Support for gay marriage has also systematically increased in recent years. The Pew Research Center has conducted since 2003 regular polls assessing support for gay marriage in the U.S.  In 2003, only 30% of Americans supported gay marriage while 62% opposed it. In 2012, 47% favored legalization and 43% opposed it.  Support for gay marriage is higher among younger and better educated Americans.  Thus, with generational replacement, opposition to same-sex marriage will continue to decline in future years.


However, the evolution of support for gay marriage has not been uniform across the U.S.  Conservative southern states continue to have solid majorities against gay marriage.  There are at thirteen states in the union with a solid majority against gay marriage. In ten other states—including Texas and Florida—the population is almost evenly split among supporters and opponents, though the younger population in those states is also more accepting of gay marriage.
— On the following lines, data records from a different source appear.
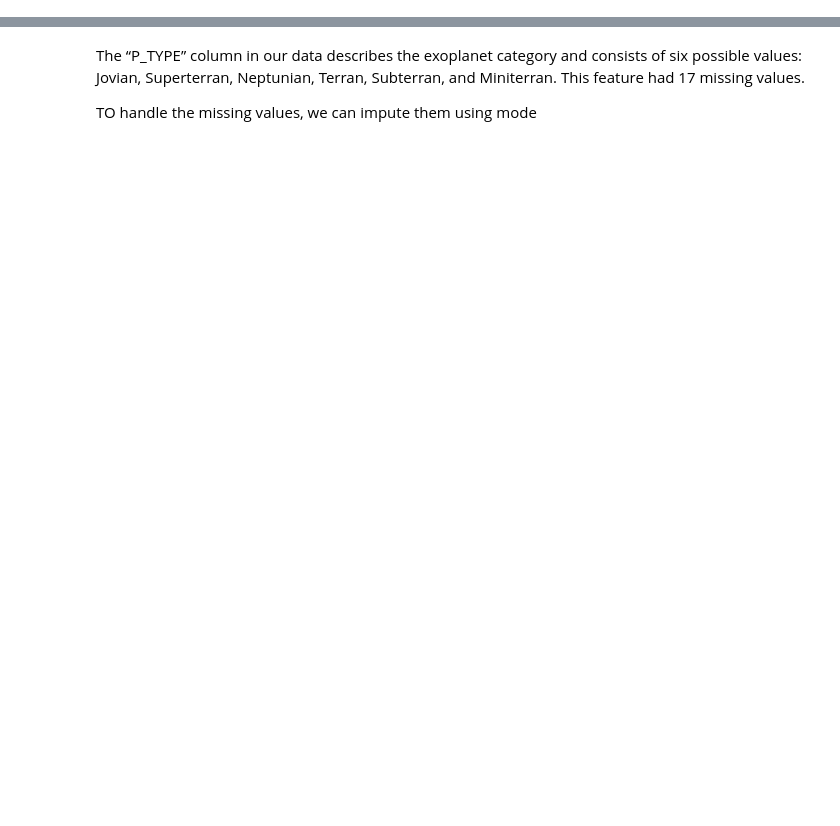
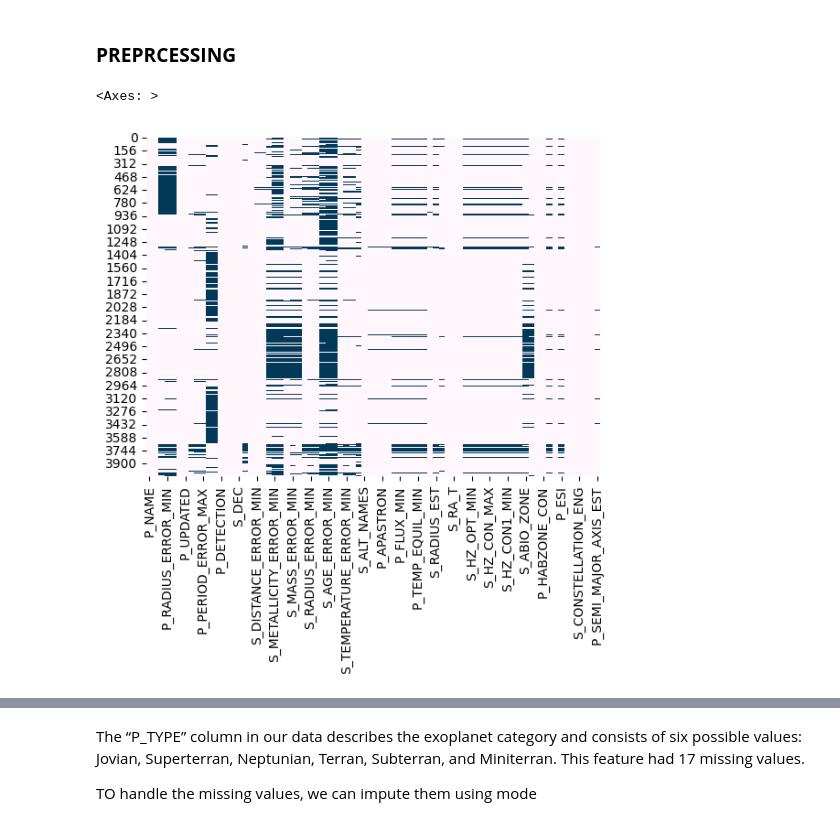
Before and after one commit to Ridima28/Exoplanet-Habitability-Classification, a Jupyter notebook: main.ipynb, the cells around one changed output, grey strips where cells are left out. Cells and saved outputs as stored; diff of their text form; code cells hidden in the pictures; blank space fills up the shorter version.

```diff
--- a/main.ipynb
+++ b/main.ipynb
@@ -36,0 +81,8 @@ null_vales.head(40
+# %% [markdown]
+### **PREPRCESSING**
+# %%
+#Plots a heatmap of the missing values in the dataset
+sns.heatmap(df.isnull(), cbar=False, cmap='PuBu')
+# %% [output]
+<Axes: >
+[figure, added]
```
Also changed, not shown: parts of 28 cells of this notebook.
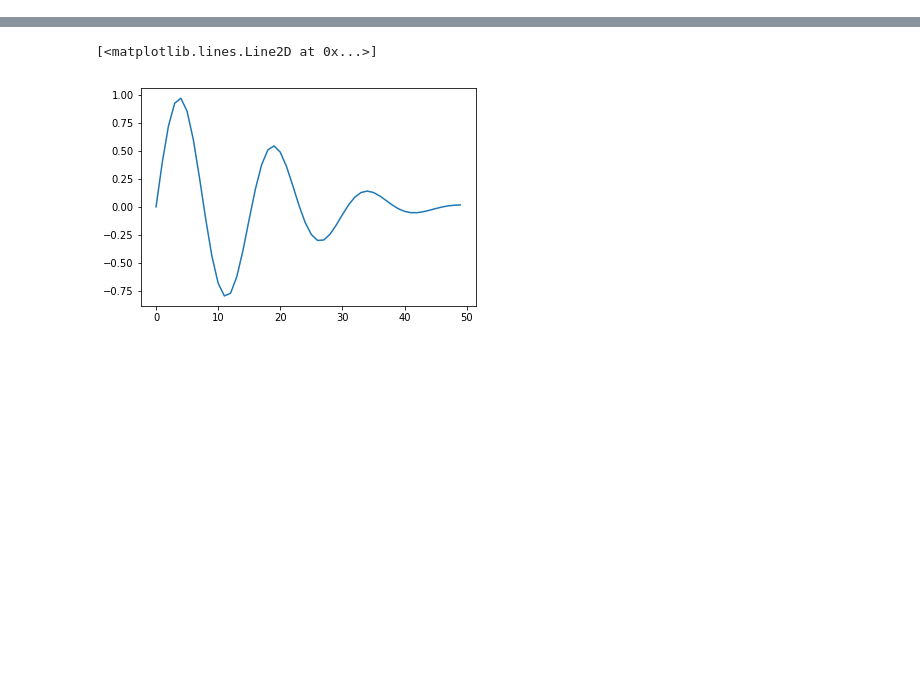
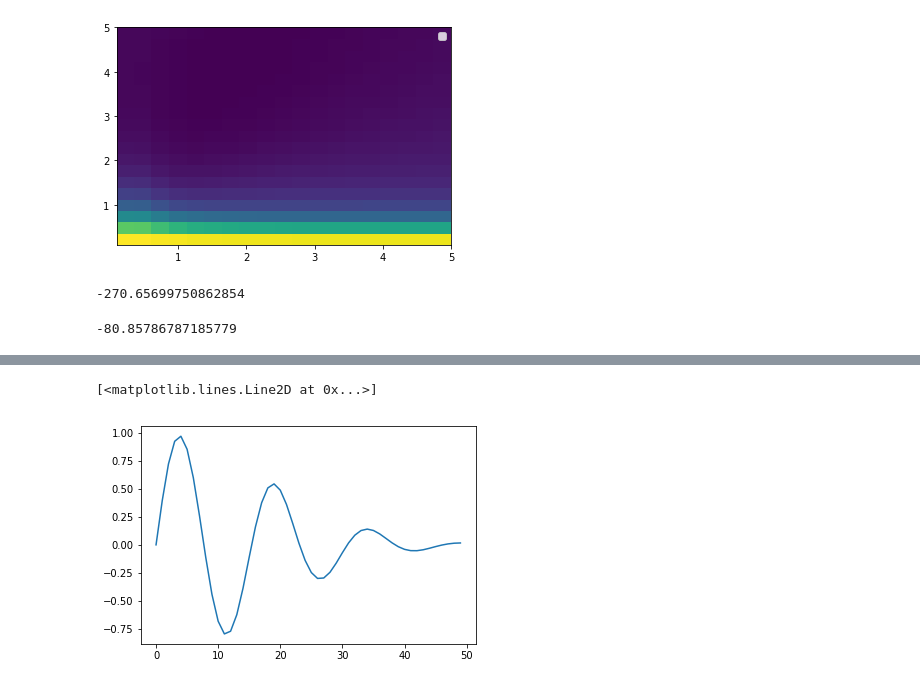
Before and after one commit to darthdeus/bopt, a Jupyter notebook: notebooks/TFP GP.ipynb, the cells around one changed output, grey strips where cells are left out. Saved outputs shown, nothing was run; the diff lists cells and outputs as text; code cells hidden in the pictures; blank space fills up the shorter version.

```diff
--- a/notebooks/TFP GP.ipynb
+++ b/notebooks/TFP GP.ipynb
@@ -60,0 +99,3 @@ NameError: name 'optimize' is not defined
+# %%
+plot_kernel_nll(np.expand_dims(X_train, -1), y_train)
+# %% [output]
@@ -60,0 +103,9 @@ NameError: name 'optimize' is not defined
+[figure, added]
+# %%
+gp_nll(X, Y, 1, 1).numpy()
+# %% [output]
+-270.65699750862854
+# %%
+bopt.GaussianProcess(kernel=bopt.SquaredExp(1, 1)).fit(X.reshape(-1), Y).log_prob(X.reshape(-1), Y)
+# %% [output]
+-80.85786787185779
```
Also changed, not shown: parts of 23 cells of this notebook, 3 other files.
Thus, even if same-sex marriage will eventually have majority support in most states, for the next couple of decades several states will continue to have solid majorities staunchly opposed to gay marriage.


Las week, the U.S. Supreme Court heard two cases that have direct relationship with the debate over the constitutionality of banning same-sex marriages.  In addition to the case on the constitutionality of Proposition 8, the Supreme Court heard a case on the constitutionality of the Defense of Marriage Act (DOMA), a legislation passed in 1996 aimed at preventing the Federal Government from recognizing same-sex marriages. Decisions on both cases are expected in June.  Though conservatives are a majority in the court, most observers believe the court will issue narrow rulings in favor of gay marriage applicable to these two cases. But the court is not expected to rule on the larger question of the constitutionality of gay marriage.  The staunch opposition to gay marriage among many conservatives—and in several states—will dissuade the court from making a sweeping decision that will polarize the country.  The division over Roe v. Wade, the 1973 decision that ruled abortion constitutional has taught the court to be more cautious about taking sides on controversial issues. Besides, gay marriage is making its way to becoming the law of the land without the intervention of the court. 


The decision by several prominent Republicans to publicly express their support for gay marriage might seem as opportunistic.  Since it will likely become law in many other states soon, it is politically convenient for Republicans to drop their opposition to gay marriage. However, since many Republican leaders represent states where there is still strong opposition to gay marriage, not all Republicans in Washington agree on what is best for the party.  For them, opposition to same-sex marriage is still the dominant electoral strategy.


As the country prepares for a heated and intense debate on how fast same-sex marriage should become law in the remaining states when the Supreme Court issues its ruling in June, the Republican Party will find itself divided among those moderates who want to appeal to younger and more tolerant voters and those conservatives whose support base remains strongly opposed to same-sex marriage. Though nobody wants to be on the wrong side of history, many Republicans from conservative districts worry more about their re-election in 2014 than about how history will see them.